(the Center Square) – The U.S. Supreme Court could decide as early as Dec. 11 whether it will take up a Washington lawsuit challenging the legality of the state’s capital gains tax, according to the Mountain States Policy Center.
Enacted in 2021, the tax is on the income derived from the sale of capital gains, which the State Supreme Court ruled earlier this year is an excise tax.
If overturned, the ruling could leave the state in a position of having to reimburse affected taxpayers to the tune of almost $900 million.
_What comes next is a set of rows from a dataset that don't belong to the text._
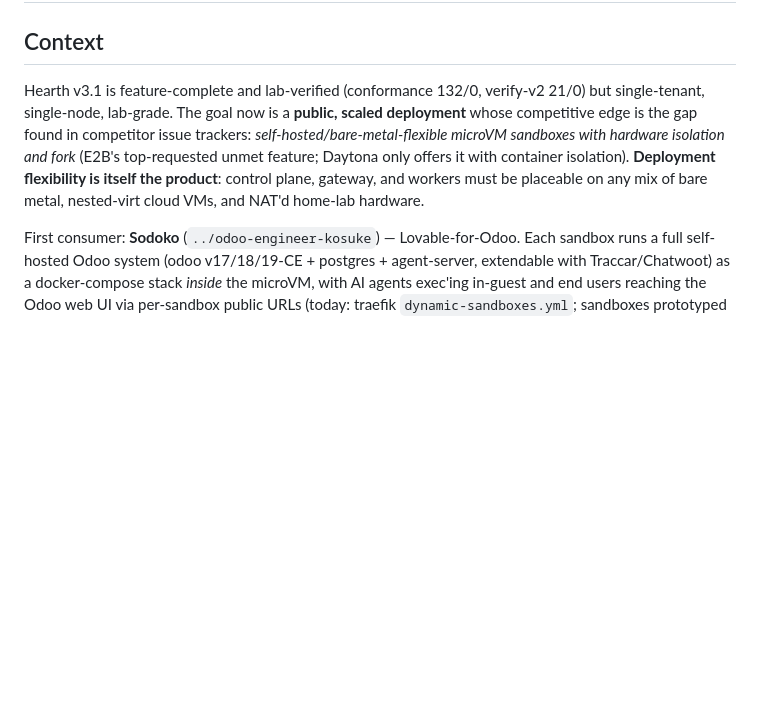
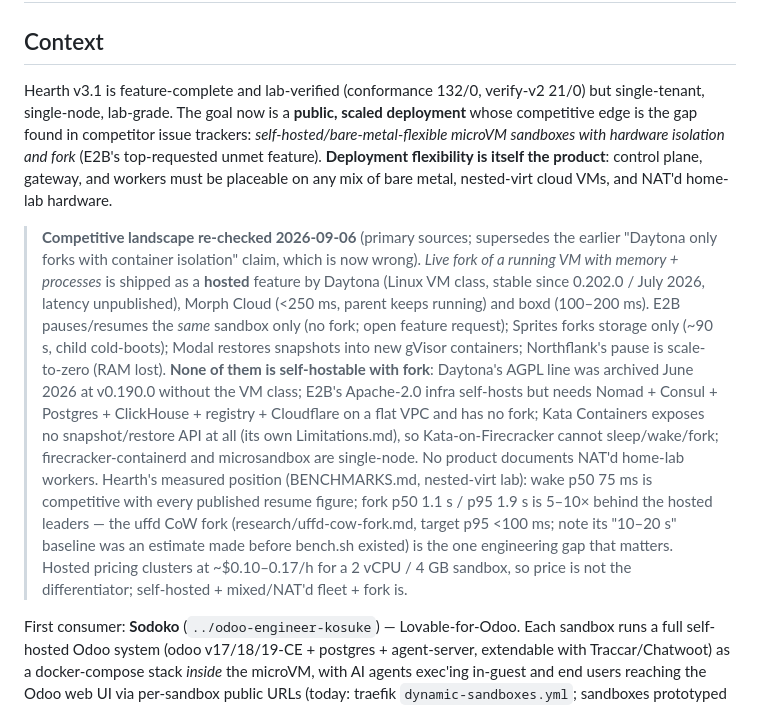
Before and after one commit to Sodoko-dev/felucca, a Markdown page: docs/PLAN-v4.md, the part around the change. Rendered like a GitHub page; blank space fills up the shorter version.

Commit message:
docs: PLAN-v4 competitive landscape re-checked 2026-09-06
Drop the outdated "Daytona only forks with container isolation" claim and
add a dated landscape note: live fork of a running VM is now a hosted
feature at Daytona (VM class), Morph and boxd; none is self-hostable with
fork (Daytona OSS archived at v0.190.0 without the VM class, E2B OSS has no
fork, Kata has no snapshot API). Records Hearth's measured position (wake
p50 75 ms competitive, fork p50 1.1 s behind) and names the uffd CoW fork
as the one gap that matters.

Co-Authored-By: Claude Fable 5.1 <noreply@anthropic.com>

```diff
--- a/docs/PLAN-v4.md
+++ b/docs/PLAN-v4.md
@@ -2,7 +2,29 @@
 
 ## Context
 
-Hearth v3.1 is feature-complete and lab-verified (conformance 132/0, verify-v2 21/0) but single-tenant, single-node, lab-grade. The goal now is a **public, scaled deployment** whose competitive edge is the gap found in competitor issue trackers: *self-hosted/bare-metal-flexible microVM sandboxes with hardware isolation and fork* (E2B's top-requested unmet feature; Daytona only offers it with container isolation). **Deployment flexibility is itself the product**: control plane, gateway, and workers must be placeable on any mix of bare metal, nested-virt cloud VMs, and NAT'd home-lab hardware.
+Hearth v3.1 is feature-complete and lab-verified (conformance 132/0, verify-v2 21/0) but single-tenant, single-node, lab-grade. The goal now is a **public, scaled deployment** whose competitive edge is the gap found in competitor issue trackers: *self-hosted/bare-metal-flexible microVM sandboxes with hardware isolation and fork* (E2B's top-requested unmet feature). **Deployment flexibility is itself the product**: control plane, gateway, and workers must be placeable on any mix of bare metal, nested-virt cloud VMs, and NAT'd home-lab hardware.
+
+> **Competitive landscape re-checked 2026-09-06** (primary sources; supersedes the
+> earlier "Daytona only forks with container isolation" claim, which is now wrong).
+> *Live fork of a running VM with memory + processes* is shipped as a **hosted**
+> feature by Daytona (Linux VM class, stable since 0.202.0 / July 2026, latency
+> unpublished), Morph Cloud (<250 ms, parent keeps running) and boxd (100–200 ms).
+> E2B pauses/resumes the *same* sandbox only (no fork; open feature request);
+> Sprites forks storage only (~90 s, child cold-boots); Modal restores snapshots
+> into new gVisor containers; Northflank's pause is scale-to-zero (RAM lost).
+> **None of them is self-hostable with fork**: Daytona's AGPL line was archived
+> June 2026 at v0.190.0 without the VM class; E2B's Apache-2.0 infra self-hosts
+> but needs Nomad + Consul + Postgres + ClickHouse + registry + Cloudflare on a
+> flat VPC and has no fork; Kata Containers exposes no snapshot/restore API at all
+> (its own Limitations.md), so Kata-on-Firecracker cannot sleep/wake/fork;
+> firecracker-containerd and microsandbox are single-node. No product documents
+> NAT'd home-lab workers. Hearth's measured position (BENCHMARKS.md, nested-virt
+> lab): wake p50 75 ms is competitive with every published resume figure; fork
+> p50 1.1 s / p95 1.9 s is 5–10× behind the hosted leaders — the uffd CoW fork
+> (research/uffd-cow-fork.md, target p95 <100 ms; note its "10–20 s" baseline
+> was an estimate made before bench.sh existed) is the one engineering gap that
+> matters. Hosted pricing clusters at ~$0.10–0.17/h for a 2 vCPU / 4 GB sandbox,
+> so price is not the differentiator; self-hosted + mixed/NAT'd fleet + fork is.
 
 First consumer: **Sodoko** (`../odoo-engineer-kosuke`) — Lovable-for-Odoo. Each sandbox runs a full self-hosted Odoo system (odoo v17/18/19-CE + postgres + agent-server, extendable with Traccar/Chatwoot) as a docker-compose stack *inside* the microVM, with AI agents exec'ing in-guest and end users reaching the Odoo web UI via per-sandbox public URLs (today: traefik `dynamic-sandboxes.yml`; sandboxes prototyped on Sprites — Hearth replaces that). Direction may broaden to more products/users, so everything is built tenant-generic.
 
```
Plaintiffs in the lawsuit initially requested that the State Supreme Court prevent the Department of Revenue from collecting the tax until the case was decided, but the state high court ruled that it could.
The lawsuit argues the 2021 law violates both the U.S. and the State constitutions, claiming it violates the federal Interstate Commerce Clause by attempting to tax activities in other states.
It also asserts that the tax, labeled by proponents as an excise tax, is actually a graduated income tax that runs afoul of the State Constitution’s uniformity clause regarding property taxes of the same class; the State Constitution defines property as “all things tangible and intangible subject to ownership,” and the State Supreme Court has consistently ruled since 1933 that income falls under that definition.
Unlike excise taxes, the Washington’s capital gains tax is not owed following the sale if no income is generated from it.
The State Supreme Court decision earlier this year did not address the question of whether income is considered property.